Apple Cider Prices Rise Due to Stunted Crop
Now that it's getting chilly, you might be sitting down with a cup of warm apple cider. But how much did you pay for it? Even if you didn't notice, it was more than last year.
Prices are up a dollar or two per gallon. A gallon of cider will cost anywhere from about $6 to more than $7. Half gallons cost around $4.
"Everything that is used in cider has to be tree picked," said Randy Sambolt, Interpretive Teacher at Afton Apple Orchard in Hastings.
At Afton Apple Orchard and orchards across the state, half of the crop was lost after an early spring brought early blooms, only to be killed by a sudden frost.
"Some days you get the bear, some days the bear gets you." Sambolt said. "When you are working with nature, you have to be... rigid flexibility. You have to accept what nature gives you, and be grateful for it."

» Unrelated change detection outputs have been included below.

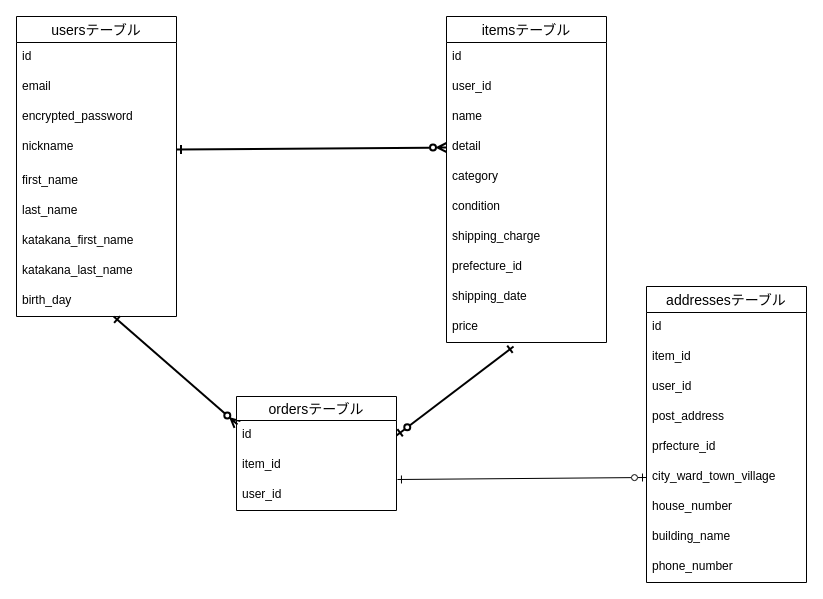
Before: db.dio in tjmax76/furima-38705, a draw.io diagram. Source tidied: cells renumbered, new cells numbered last; positions are measured from the earlier drawing's top-left corner, leaving out a move shared by most shapes. Both pictures are drawn from the tidied source at 100%, with x=0, y=0 at pixel (16, 16).
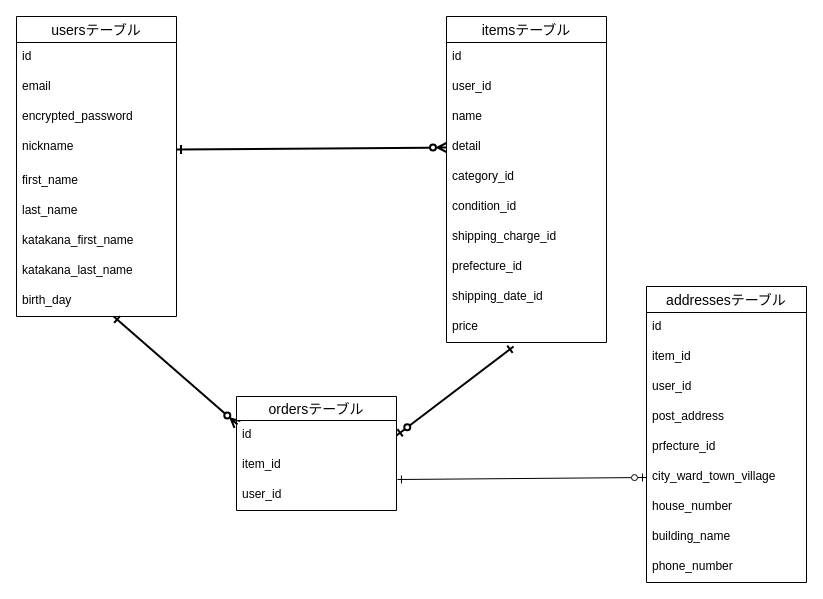
Above is the later version.

Commit message:
ER図のカラム名修正

The change refers to these unchanged cells:
```xml
<mxCell id="12" value="itemsテーブル" style="swimlane;fontStyle=0;horizontal=1;startSize=26;align=center;fontSize=14;" parent="1" vertex="1">
  <mxGeometry x="430" width="160" height="326" as="geometry" />
</mxCell>
```

The edit, as a diff of the source:
```diff
@@
-    <mxCell id="17" value="category" style="text;strokeColor=none;fillColor=none;spacingLeft=4;spacingRight=4;overflow=hidden;fontSize=12;" parent="12" vertex="1">
+    <mxCell id="17" value="category_id" style="text;strokeColor=none;fillColor=none;spacingLeft=4;spacingRight=4;overflow=hidden;fontSize=12;" parent="12" vertex="1">
       <mxGeometry y="146" width="160" height="30" as="geometry" />
     </mxCell>
-    <mxCell id="18" value="condition" style="text;strokeColor=none;fillColor=none;spacingLeft=4;spacingRight=4;overflow=hidden;fontSize=12;" parent="12" vertex="1">
+    <mxCell id="18" value="condition_id" style="text;strokeColor=none;fillColor=none;spacingLeft=4;spacingRight=4;overflow=hidden;fontSize=12;" parent="12" vertex="1">
       <mxGeometry y="176" width="160" height="30" as="geometry" />
     </mxCell>
-    <mxCell id="19" value="shipping_charge" style="text;strokeColor=none;fillColor=none;spacingLeft=4;spacingRight=4;overflow=hidden;fontSize=12;" parent="12" vertex="1">
+    <mxCell id="19" value="shipping_charge_id" style="text;strokeColor=none;fillColor=none;spacingLeft=4;spacingRight=4;overflow=hidden;fontSize=12;" parent="12" vertex="1">
       <mxGeometry y="206" width="160" height="30" as="geometry" />
     </mxCell>
@@
-    <mxCell id="21" value="shipping_date" style="text;strokeColor=none;fillColor=none;spacingLeft=4;spacingRight=4;overflow=hidden;fontSize=12;" parent="12" vertex="1">
+    <mxCell id="21" value="shipping_date_id" style="text;strokeColor=none;fillColor=none;spacingLeft=4;spacingRight=4;overflow=hidden;fontSize=12;" parent="12" vertex="1">
       <mxGeometry y="266" width="160" height="30" as="geometry" />
     </mxCell>
```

Earlier this year farmers at Afton Apple Orchard tried circumvent what the weather had blown their way with helicopters. Choppers circulated the air, acting as a warming blanket for the apples below.
"The 50 percent that we have is a good crop," Sambolt said.
From what survived, a blend of the last class of apples are pressed to drink.
"That's what's used in cider are the number threes and when those are gone, cider prices go up and there's really nothing you can do about it," Sambolt said.
"I don't drink that much of it, I'm getting it for my father, it's kind of a treat right now so the fact that it might be 50 cents more doesn't really bother me," said Jill Lucas, while buying cider at Afton Apple Orchard.
The price of cider could go up even higher as the season goes on and less apples are available.